Please show every line in the entries below that includes the word "Worl".

(Revision tracking records)
☆ ☆ ☆ ☆ ☆

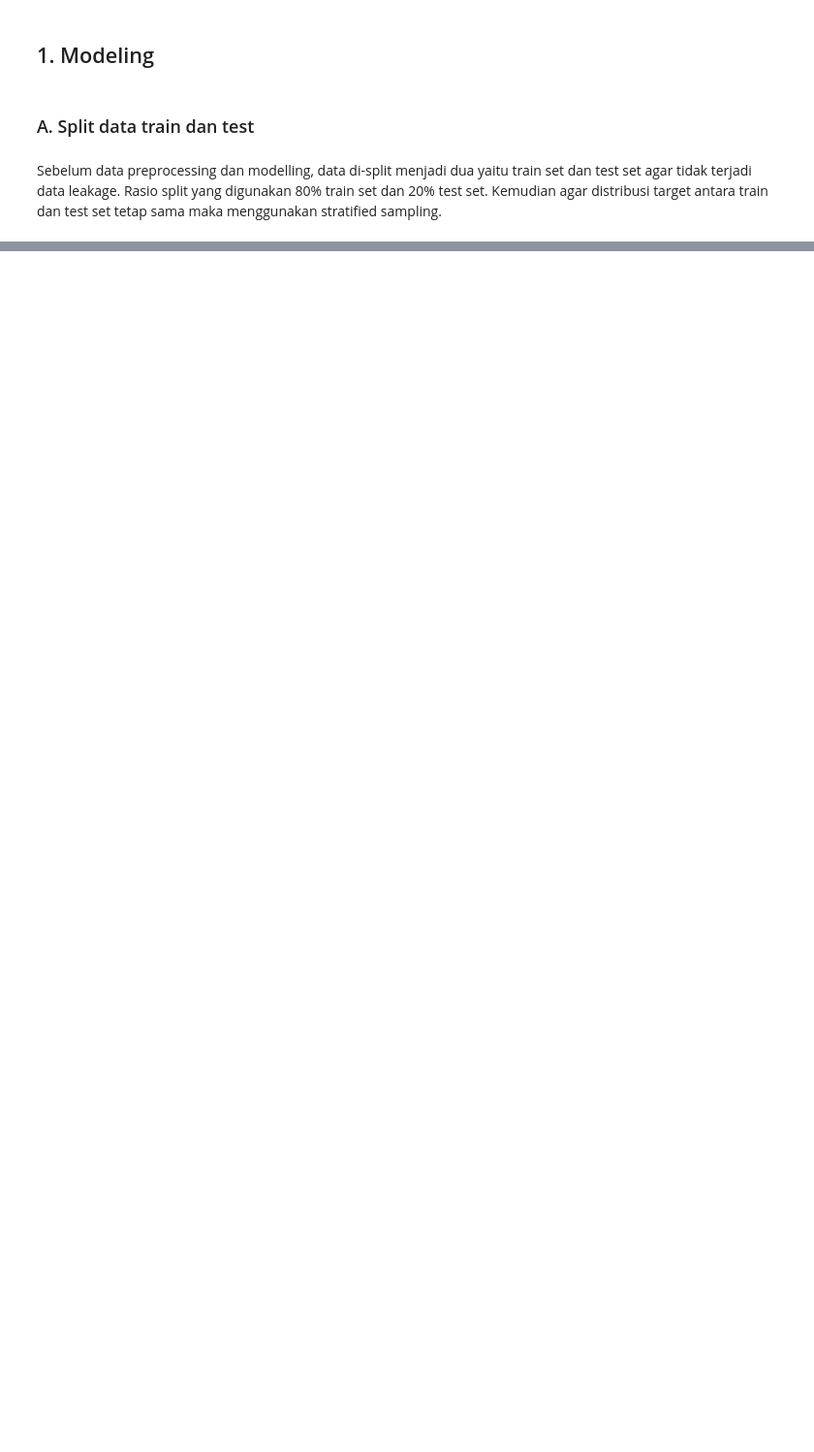
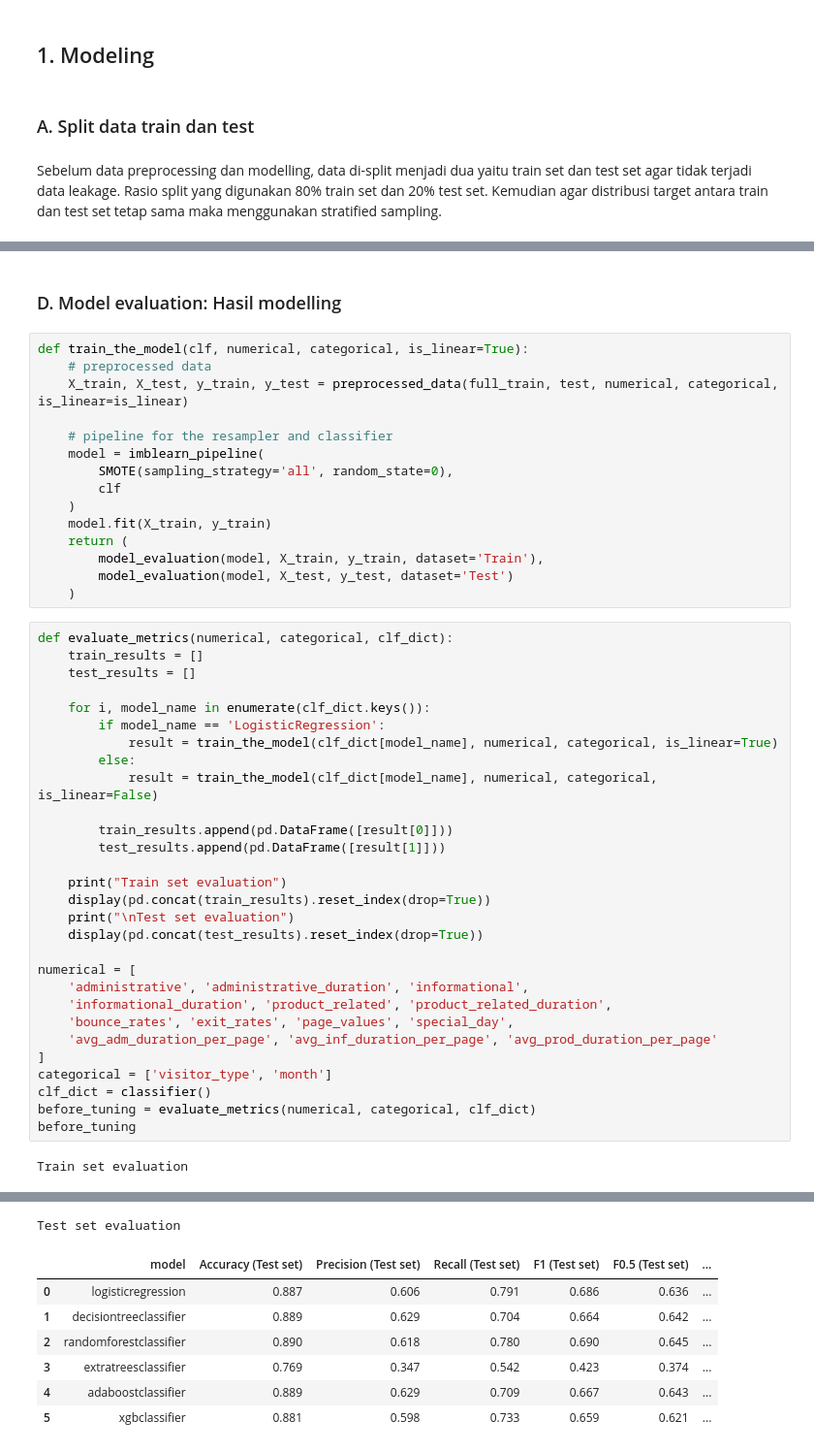
Before and after one commit to irfan-fadhlurrahman/online-shoppers-purchasing-intention, a Jupyter notebook: stage-3/Modelling - Kelompok 5.ipynb, the cells around one changed output, grey strips where cells are left out. Shown: that part at 97% size. Saved outputs shown, nothing was run; the diff lists cells and outputs as text; blank space fills up the shorter version.

```diff
--- a/stage-3/Modelling - Kelompok 5.ipynb
+++ b/stage-3/Modelling - Kelompok 5.ipynb
@@ -996,0 +253,48 @@ def classifier_model(seed=SEED):
+# %% [markdown]
+### D. Model evaluation: Hasil modelling
+# %%
+def train_the_model(clf, numerical, categorical, is_linear=True):
+    # preprocessed data
+    X_train, X_test, y_train, y_test = preprocessed_data(full_train, test, numerical, categorical, is_linear=is_linear)
+
+    # pipeline for the resampler and classifier
+    model = imblearn_pipeline(
+        SMOTE(sampling_strategy='all', random_state=0),
+        clf
+    )
+    model.fit(X_train, y_train)
+    return (
+        model_evaluation(model, X_train, y_train, dataset='Train'),
+        model_evaluation(model, X_test, y_test, dataset='Test')
+    )
+# %%
+def evaluate_metrics(numerical, categorical, clf_dict):
+    train_results = []
+    test_results = []
+
+    for i, model_name in enumerate(clf_dict.keys()):
+        if model_name == 'LogisticRegression':
+            result = train_the_model(clf_dict[model_name], numerical, categorical, is_linear=True)
+        else:
+            result = train_the_model(clf_dict[model_name], numerical, categorical, is_linear=False)
+
+        train_results.append(pd.DataFrame([result[0]]))
+        test_results.append(pd.DataFrame([result[1]]))
+
+    print("Train set evaluation")
+    display(pd.concat(train_results).reset_index(drop=True))
+    print("\nTest set evaluation")
+    display(pd.concat(test_results).reset_index(drop=True))
+
+numerical = [
+    'administrative', 'administrative_duration', 'informational',
+    'informational_duration', 'product_related', 'product_related_duration',
+    'bounce_rates', 'exit_rates', 'page_values', 'special_day',
+    'avg_adm_duration_per_page', 'avg_inf_duration_per_page', 'avg_prod_duration_per_page'
+]
+categorical = ['visitor_type', 'month']
+clf_dict = classifier()
+before_tuning = evaluate_metrics(numerical, categorical, clf_dict)
+before_tuning
+# %% [output]
+Train set evaluation
@@ -996,0 +308,8 @@ def classifier_model(seed=SEED):
+Test set evaluation
+|  | model | Accuracy (Test set) | Precision (Test set) | Recall (Test set) | F1 (Test set) | F0.5 (Test set) | ... |
+| 0 | logisticregression | 0.887 | 0.606 | 0.791 | 0.686 | 0.636 | ... |
+| 1 | decisiontreeclassifier | 0.889 | 0.629 | 0.704 | 0.664 | 0.642 | ... |
+| 2 | randomforestclassifier | 0.890 | 0.618 | 0.780 | 0.690 | 0.645 | ... |
+| 3 | extratreesclassifier | 0.769 | 0.347 | 0.542 | 0.423 | 0.374 | ... |
+| 4 | adaboostclassifier | 0.889 | 0.629 | 0.709 | 0.667 | 0.643 | ... |
+| 5 | xgbclassifier | 0.881 | 0.598 | 0.733 | 0.659 | 0.621 | ... |
```
Also changed, not shown: parts of 72 cells of this notebook, 7 other files.
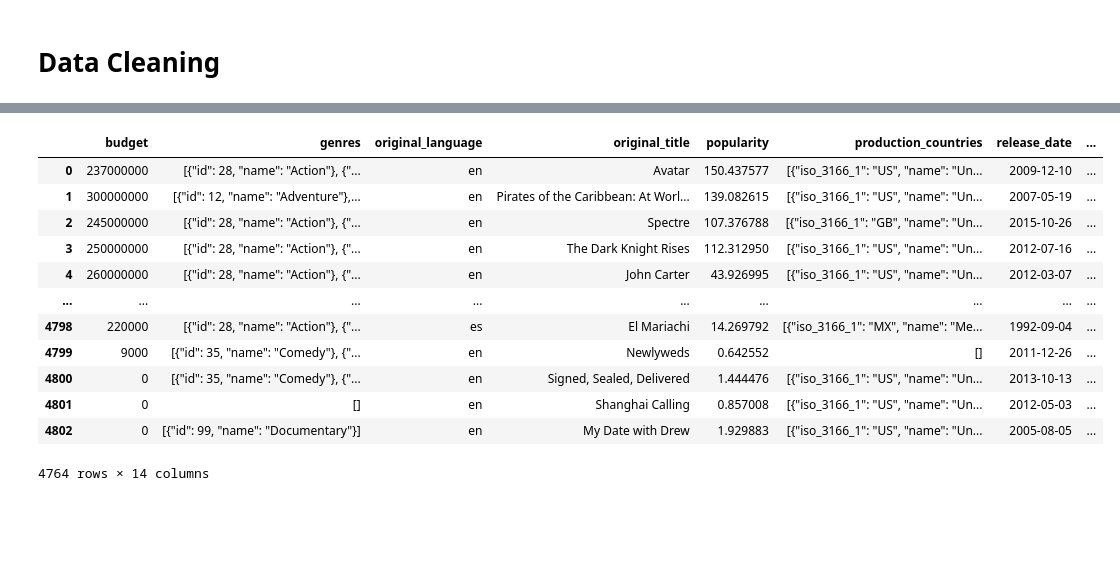
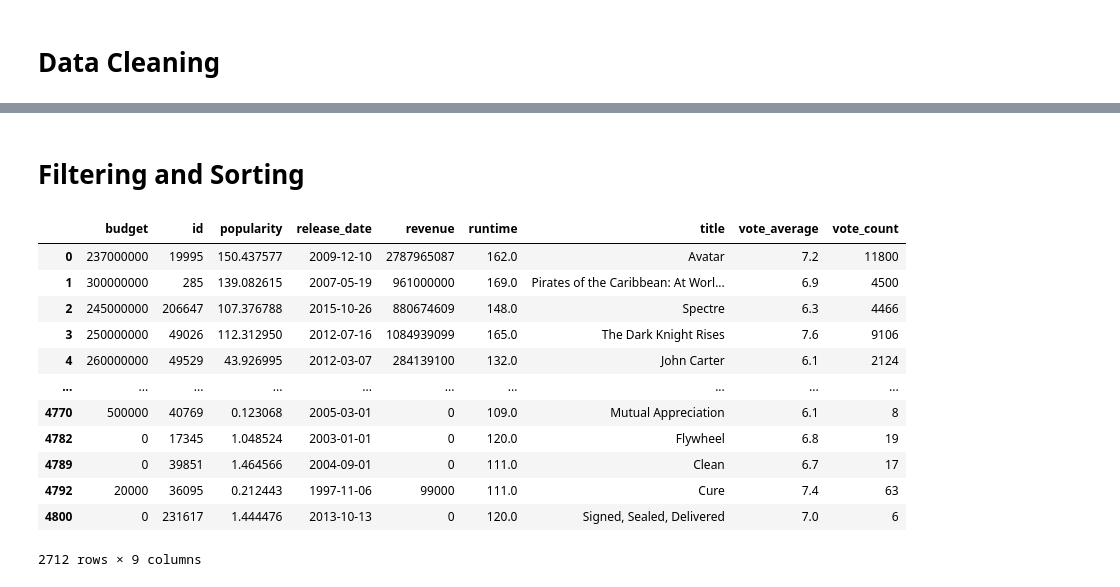
Before and after one commit to sapanahinukale/TMDB-5000-Movies-Analysis-Project, a Jupyter notebook: TMDB_5000_Movies-Dataset.ipynb, the cells around one changed output, grey strips where cells are left out. Cells and saved outputs as stored; diff of their text form; code cells hidden in the pictures; blank space fills up the shorter version.

```diff
--- a/TMDB_5000_Movies-Dataset.ipynb
+++ b/TMDB_5000_Movies-Dataset.ipynb
@@ -10 +46,4 @@ tmdb_data = pd.read_csv(r"D:\Anudip\Dataset\tmdb_5000_movies.csv")
+# %%
+# Load the TMDB movie data from the CSV file into a pandas DataFrame
+tmdb_data = pd.read_csv("tmdb_5000_movies.csv")
 # %%
@@ -183,0 +234,4 @@ Name: id, dtype: int64
+# %%
+# Drop columns not required further for analysis
+tmdb_data.drop(['homepage', 'keywords', 'original_language', 'original_title', 'tagline', 'overview', 'spoken_languages', 'status'], axis=1, inplace = True) # inplace = true means it modifies the original dataframe and changes are reflects in the original object.
+tmdb_data.head(2)
@@ -216,0 +301,4 @@ Length: 4764, dtype: bool
+# %%
+# convert the data in the 'release_date' column to datetime format.
+tmdb_data['release_date'] = pd.to_datetime(tmdb_data['release_date'])
+tmdb_data.dtypes
@@ -257,0 +364,4 @@ Index(['budget', 'genres', 'original_language', 'original_title', 'popularity',
+# %%
+# This column has data in zip format which can't be analysed further through present knowledge.these columns are of no use and we need to drop these columns.
+tmdb_data.drop(['genres', 'production_companies', 'production_countries'], axis=1, inplace=True)
+tmdb_data.head(2)
@@ -258,18 +385,20 @@ Index(['budget', 'genres', 'original_language', 'original_title', 'popularity',
+# %% [markdown]
+# Filtering and Sorting
 # %%
-# Display title of the movie having runtime > 40
-tmdb_data = tmdb_data[tmdb_data['runtime']>40]
+# Display the movie having runtime > 100
+tmdb_data = tmdb_data[tmdb_data['runtime']>100]
 tmdb_data
 # %% [output]
-|  | budget | genres | original_language | original_title | popularity | production_countries | release_date | ... |
-| 0 | 237000000 | [{"id": 28, "name": "Action"}, {"... | en | Avatar | 150.437577 | [{"iso_3166_1": "US", "name": "Un... | 2009-12-10 | ... |
-| 1 | 300000000 | [{"id": 12, "name": "Adventure"},... | en | Pirates of the Caribbean: At Worl... | 139.082615 | [{"iso_3166_1": "US", "name": "Un... | 2007-05-19 | ... |
-| 2 | 245000000 | [{"id": 28, "name": "Action"}, {"... | en | Spectre | 107.376788 | [{"iso_3166_1": "GB", "name": "Un... | 2015-10-26 | ... |
-| 3 | 250000000 | [{"id": 28, "name": "Action"}, {"... | en | The Dark Knight Rises | 112.312950 | [{"iso_3166_1": "US", "name": "Un... | 2012-07-16 | ... |
-| 4 | 260000000 | [{"id": 28, "name": "Action"}, {"... | en | John Carter | 43.926995 | [{"iso_3166_1": "US", "name": "Un... | 2012-03-07 | ... |
-| ... | ... | ... | ... | ... | ... | ... | ... | ... |
-| 4798 | 220000 | [{"id": 28, "name": "Action"}, {"... | es | El Mariachi | 14.269792 | [{"iso_3166_1": "MX", "name": "Me... | 1992-09-04 | ... |
-| 4799 | 9000 | [{"id": 35, "name": "Comedy"}, {"... | en | Newlyweds | 0.642552 | [] | 2011-12-26 | ... |
-| 4800 | 0 | [{"id": 35, "name": "Comedy"}, {"... | en | Signed, Sealed, Delivered | 1.444476 | [{"iso_3166_1": "US", "name": "Un... | 2013-10-13 | ... |
-| 4801 | 0 | [] | en | Shanghai Calling | 0.857008 | [{"iso_3166_1": "US", "name": "Un... | 2012-05-03 | ... |
-| 4802 | 0 | [{"id": 99, "name": "Documentary"}] | en | My Date with Drew | 1.929883 | [{"iso_3166_1": "US", "name": "Un... | 2005-08-05 | ... |
+|  | budget | id | popularity | release_date | revenue | runtime | title | vote_average | vote_count |
+| 0 | 237000000 | 19995 | 150.437577 | 2009-12-10 | 2787965087 | 162.0 | Avatar | 7.2 | 11800 |
+| 1 | 300000000 | 285 | 139.082615 | 2007-05-19 | 961000000 | 169.0 | Pirates of the Caribbean: At Worl... | 6.9 | 4500 |
+| 2 | 245000000 | 206647 | 107.376788 | 2015-10-26 | 880674609 | 148.0 | Spectre | 6.3 | 4466 |
+| 3 | 250000000 | 49026 | 112.312950 | 2012-07-16 | 1084939099 | 165.0 | The Dark Knight Rises | 7.6 | 9106 |
+| 4 | 260000000 | 49529 | 43.926995 | 2012-03-07 | 284139100 | 132.0 | John Carter | 6.1 | 2124 |
+| ... | ... | ... | ... | ... | ... | ... | ... | ... | ... |
+| 4770 | 500000 | 40769 | 0.123068 | 2005-03-01 | 0 | 109.0 | Mutual Appreciation | 6.1 | 8 |
+| 4782 | 0 | 17345 | 1.048524 | 2003-01-01 | 0 | 120.0 | Flywheel | 6.8 | 19 |
+| 4789 | 0 | 39851 | 1.464566 | 2004-09-01 | 0 | 111.0 | Clean | 6.7 | 17 |
+| 4792 | 20000 | 36095 | 0.212443 | 1997-11-06 | 99000 | 111.0 | Cure | 7.4 | 63 |
+| 4800 | 0 | 231617 | 1.444476 | 2013-10-13 | 0 | 120.0 | Signed, Sealed, Delivered | 7.0 | 6 |
-4764 rows × 14 columns
+2712 rows × 9 columns
```
Also changed, not shown: parts of 37 cells of this notebook, 1 other file.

☆ ☆ ☆ ☆ ☆

Response for this exercise:
-| 1 | 300000000 | [{"id": 12, "name": "Adventure"},... | en | Pirates of the Caribbean: At Worl... | 139.082615 | [{"iso_3166_1": "US", "name": "Un... | 2007-05-19 | ... |
+| 1 | 300000000 | 285 | 139.082615 | 2007-05-19 | 961000000 | 169.0 | Pirates of the Caribbean: At Worl... | 6.9 | 4500 |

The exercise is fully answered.